Media Release: NSW Recorded Crime Statistics: June 2014 quarterly report
NSW Recorded Crime Statistics: June 2014 quarterly report (pdf 916Kb)
Release date: Thursday 4 September, 2014
In the 24 months to June 2014, none of the major offence categories showed a significant upward trend across the state as a whole.
Seven of the major offences showed significant downward trends:
- robbery without a weapon (down 18.7%);
- break and enter dwelling (down 10.5%);
- break and enter non-dwelling (down 14.6%);
- motor vehicle theft (down 11.5%);
- steal from motor vehicle (down 5.2%);
- steal from person (down 14.7%); and
- malicious damage to property (down 11.6%).
The remaining 10 offences were stable.
Regional trends: Greater Sydney
Although there were no state-wide increases in the top 17 offence categories, increases in some offences were recorded in parts of Greater Sydney.
The most notable of these were: an 11.8 per cent increase in motor vehicle theft in Baulkham Hills and Hawkesbury; a 16.6 per cent increase in break and enter (non-dwelling) in Blacktown; and increases of 39.2 per cent, 14.3 per cent and 12.8 per cent in indecent assault, stealing from a retail store and stealing from a dwelling (respectively) in North Sydney and Hornsby.
Widespread reductions in crime occurred in two areas of Greater Sydney. The Central Coast and the City and Inner South both recorded significant decreases in crime in six out of the 17 major offence categories.
Regional trends: Outside Greater Sydney
In regional NSW, the overall pattern was much the same, with most areas showing stable or falling crime rates but some areas showing an increase in crime.

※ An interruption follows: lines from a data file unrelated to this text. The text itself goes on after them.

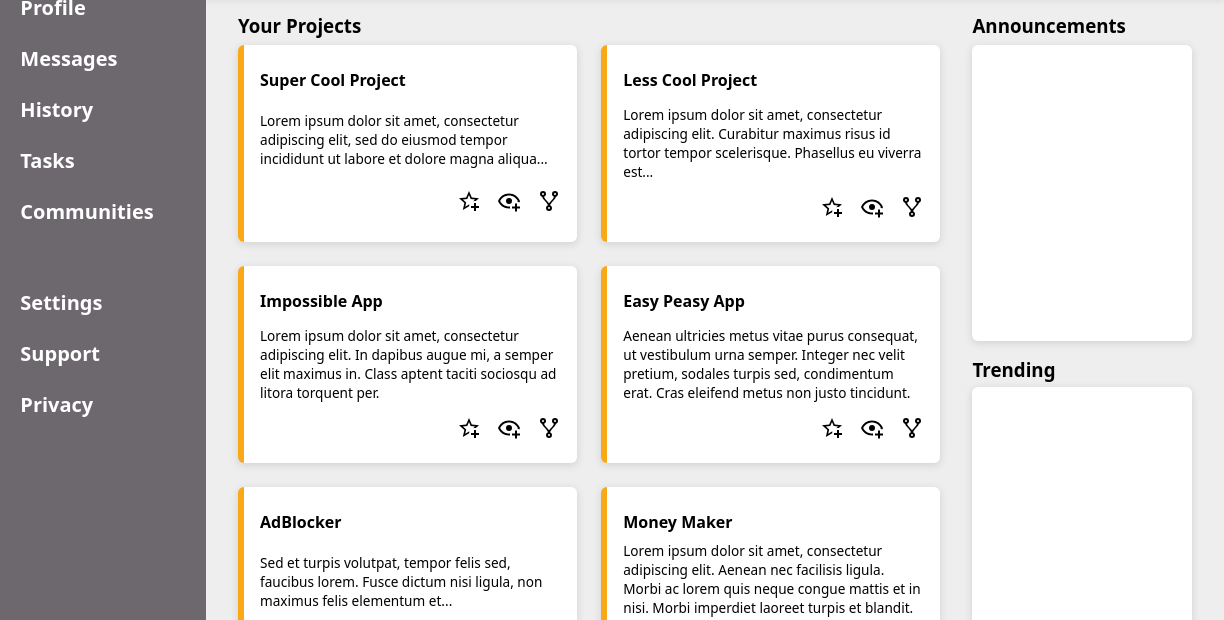
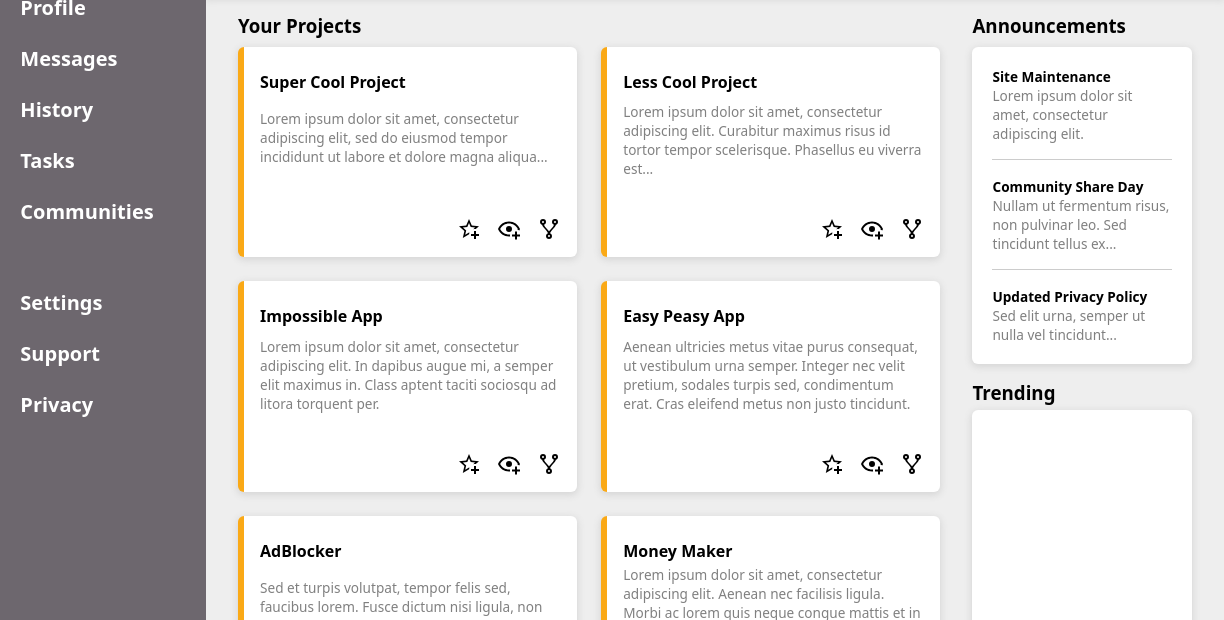
Before and after one commit to drummpy/odin-dashboard, a plain HTML site: page index.html in a window 1280 px wide. Shown: the part 180-800 px from the top of the page, 56-1280 px from the left. Drawn offline with Linux system fonts and the light colour scheme.

Commit message:
Add announcement sidebar

```diff
--- a/index.html
+++ b/index.html
@@ -94,8 +94,12 @@
         <h3>Announcements</h3>
         <div class="leftmain">
           <div class="maincard">
+            <div class="maincardtitle">
               <h4>Super Cool Project</h4>
+            </div>
+            <div>
               <p>Lorem ipsum dolor sit amet, consectetur adipiscing elit, sed do eiusmod tempor incididunt ut labore et dolore magna aliqua... </p>
+            </div>
               <div class="maincardiconbar">
               <div></div>
               <div class="navbaricon"><img src="img/star-plus-outline.svg" alt="Favorite" /></div>
@@ -104,8 +108,12 @@
             </div>
           </div>
           <div class="maincard">
+            <div class="maincardtitle">
               <h4>Less Cool Project</h4>
+            </div>
+            <div>
               <p>Lorem ipsum dolor sit amet, consectetur adipiscing elit. Curabitur maximus risus id tortor tempor scelerisque. Phasellus eu viverra est...</p>
+            </div>
             <div class="maincardiconbar">
               <div></div>
               <div class="navbaricon"><img src="img/star-plus-outline.svg" alt="Favorite" /></div>
@@ -114,8 +122,12 @@
             </div>
           </div>
           <div class="maincard">
+            <div class="maincardtitle">
               <h4>Impossible App</h4>
+            </div>
+            <div class="maincardcontent">
               <p>Lorem ipsum dolor sit amet, consectetur adipiscing elit. In dapibus augue mi, a semper elit maximus in. Class aptent taciti sociosqu ad litora torquent per.</p>
+            </div>
             <div class="maincardiconbar">
               <div></div>
               <div class="navbaricon"><img src="img/star-plus-outline.svg" alt="Favorite" /></div>
@@ -124,8 +136,12 @@
             </div>
           </div>
           <div class="maincard">
+            <div class="maincardtitle">
               <h4>Easy Peasy App</h4>
+            </div>
+            <div>
               <p>Aenean ultricies metus vitae purus consequat, ut vestibulum urna semper. Integer nec velit pretium, sodales turpis sed, condimentum erat. Cras eleifend metus non justo tincidunt.</p>
+            </div>
             <div class="maincardiconbar">
               <div></div>
               <div class="navbaricon"><img src="img/star-plus-outline.svg" alt="Favorite" /></div>
@@ -134,8 +150,12 @@
             </div>
           </div>
           <div class="maincard">
+            <div class="maincardtitle">
               <h4>AdBlocker</h4>
+            </div>
+            <div>
               <p>Sed et turpis volutpat, tempor felis sed, faucibus lorem. Fusce dictum nisi ligula, non maximus felis elementum et...</p>
+            </div>
             <div class="maincardiconbar">
               <div></div>
               <div class="navbaricon"><img src="img/star-plus-outline.svg" alt="Favorite" /></div>
@@ -144,8 +164,12 @@
             </div>
           </div>
           <div class="maincard">
+            <div class="maincardtitle">
               <h4>Money Maker</h4>
+            </div>
+            <div>
               <p>Lorem ipsum dolor sit amet, consectetur adipiscing elit. Aenean nec facilisis ligula. Morbi ac lorem quis neque congue mattis et in nisi. Morbi imperdiet laoreet turpis et blandit. Praesent nec...</p>
+            </div>
             <div class="maincardiconbar">
               <div></div>
               <div class="navbaricon"><img src="img/star-plus-outline.svg" alt="Favorite" /></div>
@@ -155,11 +179,20 @@
           </div>
         </div>
         <div class="rightmain">
-          <div class="sidecard"></div>
+          <div class="announcements">
+          <p class="title"><b>Site Maintenance</b></p>
+          <p>Lorem ipsum dolor sit amet, consectetur adipiscing elit.</p>
+          <hr>
+          <p class="title"><b>Community Share Day</b></p>
+          <p>Nullam ut fermentum risus, non pulvinar leo. Sed tincidunt tellus ex...</p>
+          <hr>
+          <p class="title"><b>Updated Privacy Policy</b></p>
+          <p>Sed elit urna, semper ut nulla vel tincidunt...</p>
+        </div>
           <div>
             <h3>Trending</h3>
           </div>
-          <div class="sidecard"></div>
+          <div class="trending"></div>
         </div>
       </div>
     </div>
--- a/styles.css
+++ b/styles.css
@@ -205,7 +205,8 @@ button {
 }
 
 .maincard,
-.sidecard {
+.announcements,
+.trending {
   background-color: #ffff;
   border-radius: 6px;
   position: relative;
@@ -217,16 +218,25 @@ button {
   border-left: 6px solid #faa916;
   padding: 1rem;
   display: grid;
-  grid-template-rows: 0.5fr 5fr 0.5r;
+}
+
+.maincardtitle {
+  max-height: 1.5rem;
+  align-items: end;
+}
+
+.maincardcontent {
+  align-items: start;
 }
 
 .maincard h4 {
-  margin: 0.5rem 0 0.5rem;
+  margin-top: 0.5rem;
 }
 
 .maincard p {
   margin: 0;
   font-size: 0.85rem;
+  color: gray;
 }
 
 .maincardiconbar {
@@ -234,8 +244,29 @@ button {
   gap: 1rem;
   padding-top: 0.5rem;
   grid-template-columns: 10fr 1fr 1fr 1fr;
+  align-items: end;
 }
 
-.sidecard {
+.announcements {
   overflow: hidden;
+  font-size: 0.85rem;
+  color: gray;
+  padding: 1.25rem;
 }
+
+.announcements b {
+  color: black;
+}
+
+.announcements p {
+  margin: 0;
+}
+
+hr {
+  display: block;
+  height: 1px;
+  border: 0;
+  border-top: 1px solid #ccc;
+  margin: 1rem 0;
+  padding: 0;
+}
```
Lines whose indentation alone changed are shown as unchanged.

These included the Far West and Orana (sexual assault up 24.5%; steal from a retail store up 30.3%), the Mid North Coast (indecent assault up 20.5%), the Central West (steal from a motor vehicle up 26.6%) and Coffs Harbour-Grafton (steal from a dwelling up 27.8%). The Central West, Richmond Tweed and Southern Highlands and Shoalhaven also experienced increases in fraud.
Other changes of note
Over the two years to June 2014, the incidence of non-domestic assault on licensed premises declined by 27.4 per cent in the Kings Cross Local Area Command (LAC).
There was no significant change in the Kings Cross LAC in the number of assaults over this period occurring outdoors/in public places.
There was no significant change over the two years to June 2014 in the incidence of non-domestic assault in the Sydney City LAC, either on licensed premises or outdoors/in public places.
Outside the top 17 offence categories, significant increases were recorded in the incidence of possession/use of amphetamines (up 16.1%), prohibited and regulated weapons offences (up 34.3%) and transport regulatory offences (up 22.3%).
Comments on the findings
The director of the Bureau, Dr Don Weatherburn, cautioned against interpreting the fall in assault in Kings Cross as evidence that the new restrictions on liquor licensing introduced in February this year are working.
"The incidence of assault always falls in the winter months and rises in the summer months. Almost all of the fall in assaults in Kings Cross LAC occurred before the introduction of restrictions on liquor licensing in Kings Cross and Sydney CBD."
"We won't have a clear picture of the effect of the new restrictions on assault until late this year or early next year.
Commenting on the other findings, Dr Weatherburn said that this was the first time in the Bureau's history that none of the top 17 offences had increased.
"Nevertheless, as far as sexual assault and assault are concerned, there is still a long way to go. These offences have not shown the substantial reductions that other categories of crime have shown."
"The growth in arrests for use and possession of amphetamines is also a matter of concern. The number of arrests for use/possession of amphetamine has grown by 124 per cent since January 2010. This is at a time when the Australian Crime Commission is reporting record seizures of this class of drug."
Further enquiries: Dr Don Weatherburn (02) 9231-9190
Copies of the report: